• [Source data]:
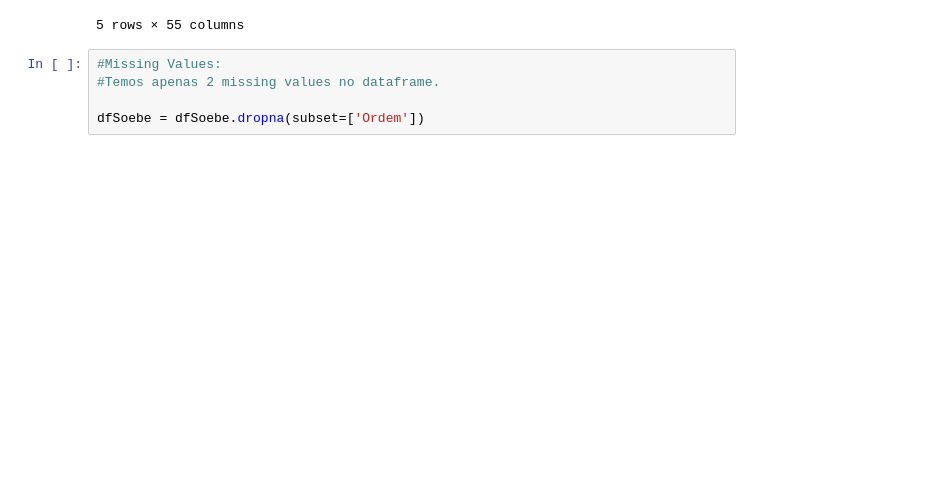
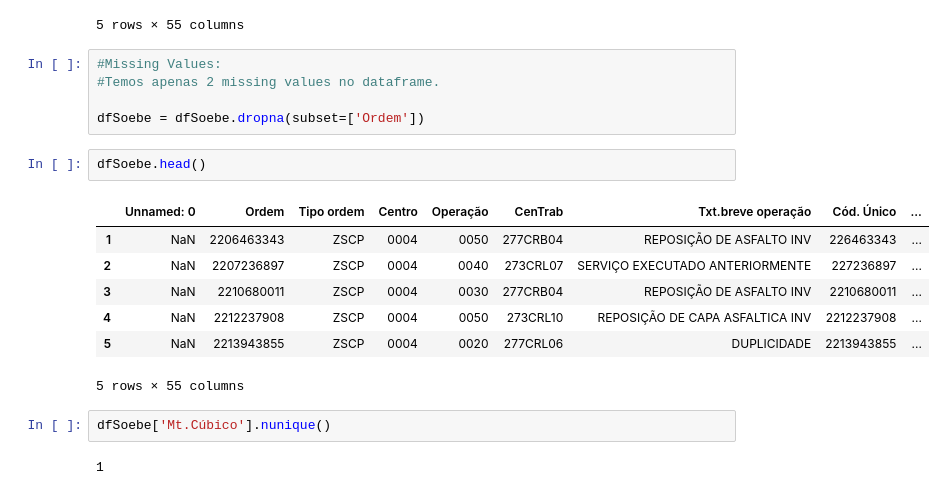
Before and after one commit to eeyamazaki/soebe, a Jupyter notebook: modelo_preditivo_soebe.ipynb, the cells around one changed output. Saved outputs shown, nothing was run; the diff lists cells and outputs as text; blank space fills up the shorter version.

```diff
--- a/modelo_preditivo_soebe.ipynb
+++ b/modelo_preditivo_soebe.ipynb
@@ -55,3 +55,17 @@ dfSoebe.head()
 #Temos apenas 2 missing values no dataframe.
 
 dfSoebe = dfSoebe.dropna(subset=['Ordem'])
+# %%
+dfSoebe.head()
+# %% [output]
+|  | Unnamed: 0 | Ordem | Tipo ordem | Centro | Operação | CenTrab | Txt.breve operação | Cód. Único | ... |
+| 1 | NaN | 2206463343 | ZSCP | 0004 | 0050 | 277CRB04 | REPOSIÇÃO DE ASFALTO INV | 226463343 | ... |
+| 2 | NaN | 2207236897 | ZSCP | 0004 | 0040 | 273CRL07 | SERVIÇO EXECUTADO ANTERIORMENTE | 227236897 | ... |
+| 3 | NaN | 2210680011 | ZSCP | 0004 | 0030 | 277CRB04 | REPOSIÇÃO DE ASFALTO INV | 2210680011 | ... |
+| 4 | NaN | 2212237908 | ZSCP | 0004 | 0050 | 273CRL10 | REPOSIÇÃO DE CAPA ASFALTICA INV | 2212237908 | ... |
+| 5 | NaN | 2213943855 | ZSCP | 0004 | 0020 | 277CRL06 | DUPLICIDADE | 2213943855 | ... |
+5 rows × 55 columns
+# %%
+dfSoebe['Mt.Cúbico'].nunique()
+# %% [output]
+1
```
Also changed, not shown: parts of 5 cells of this notebook.
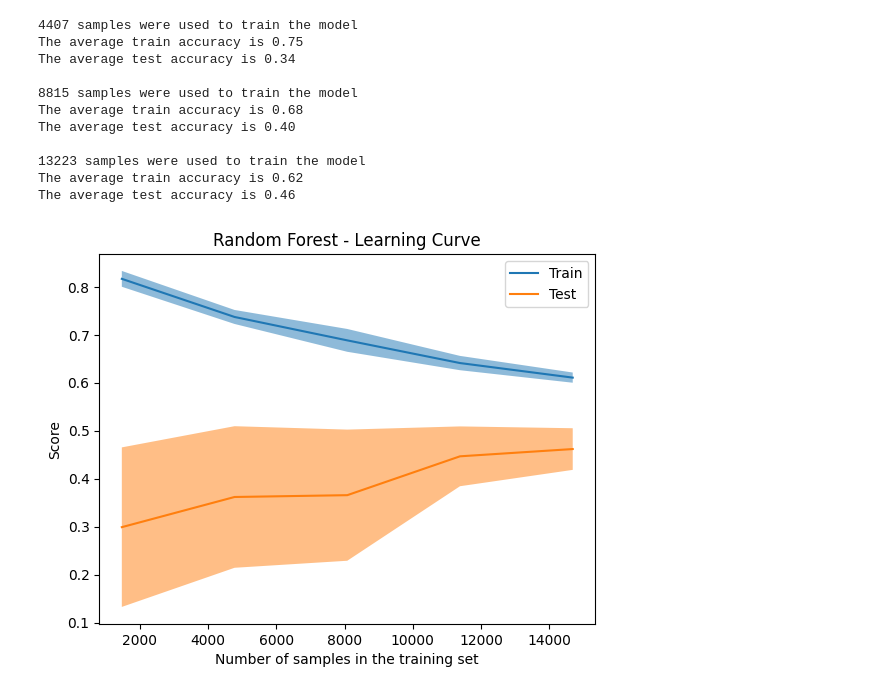
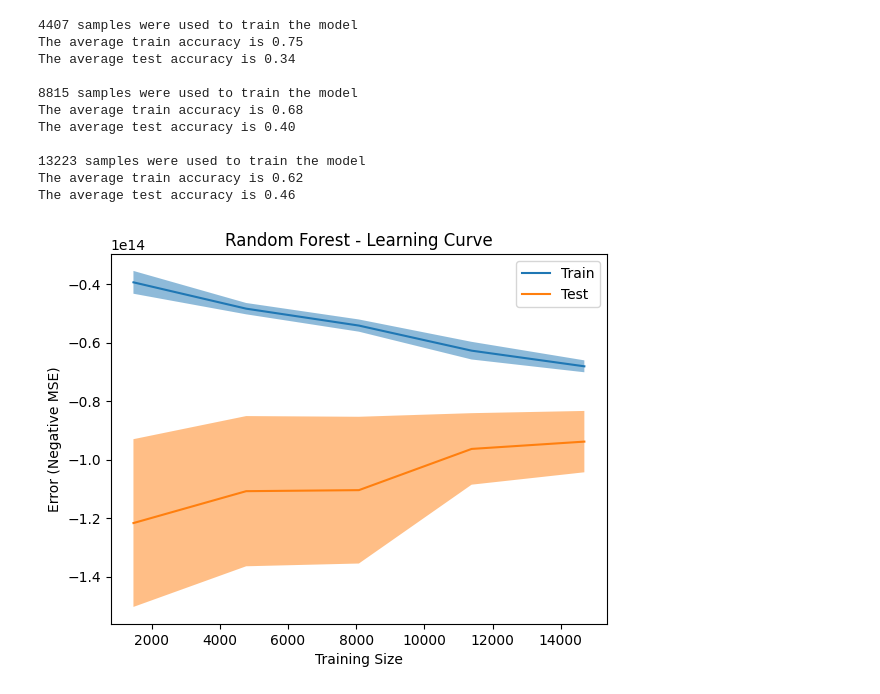
Before and after one commit to bryanchen24/Egyptian-Real-Estate-Pricing-Prediction, a Jupyter notebook: realestate_model.ipynb, the cells around one changed output. Saved outputs shown, nothing was run; the diff lists cells and outputs as text; code cells hidden in the pictures.

Commit message:
finished creating the learning curve for the random forest moel (training size vs. negative mean squared error)

```diff
--- a/realestate_model.ipynb
+++ b/realestate_model.ipynb
@@ -587,15 +587,15 @@ The average test accuracy is 0.46
 # %%
 # Random Forest Regression Learning Curve: Training Size vs Error
 from sklearn.model_selection import LearningCurveDisplay, learning_curve
-train_sizes, train_scores, test_scores = learning_curve(rf, X, y)
+train_sizes, train_scores, test_scores = learning_curve(rf, X, y, scoring='neg_mean_squared_error')
 
 display = LearningCurveDisplay(train_sizes=train_sizes,
                                train_scores=train_scores, test_scores=test_scores, score_name="Score")
 
 display.plot()
 plt.title('Random Forest - Learning Curve')
 plt.xlabel('Training Size')
-plt.ylabel('Error')
+plt.ylabel('Error (Negative MSE)')
 plt.show()
 # %% [output]
-[figure, old version]
+[figure, new version]
```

• [The problem]:
Each line holding "dfSoebe" in the records should be copied out.

• [Response]:
@@ -55,3 +55,17 @@ dfSoebe.head()
 dfSoebe = dfSoebe.dropna(subset=['Ordem'])
+dfSoebe.head()
+dfSoebe['Mt.Cúbico'].nunique()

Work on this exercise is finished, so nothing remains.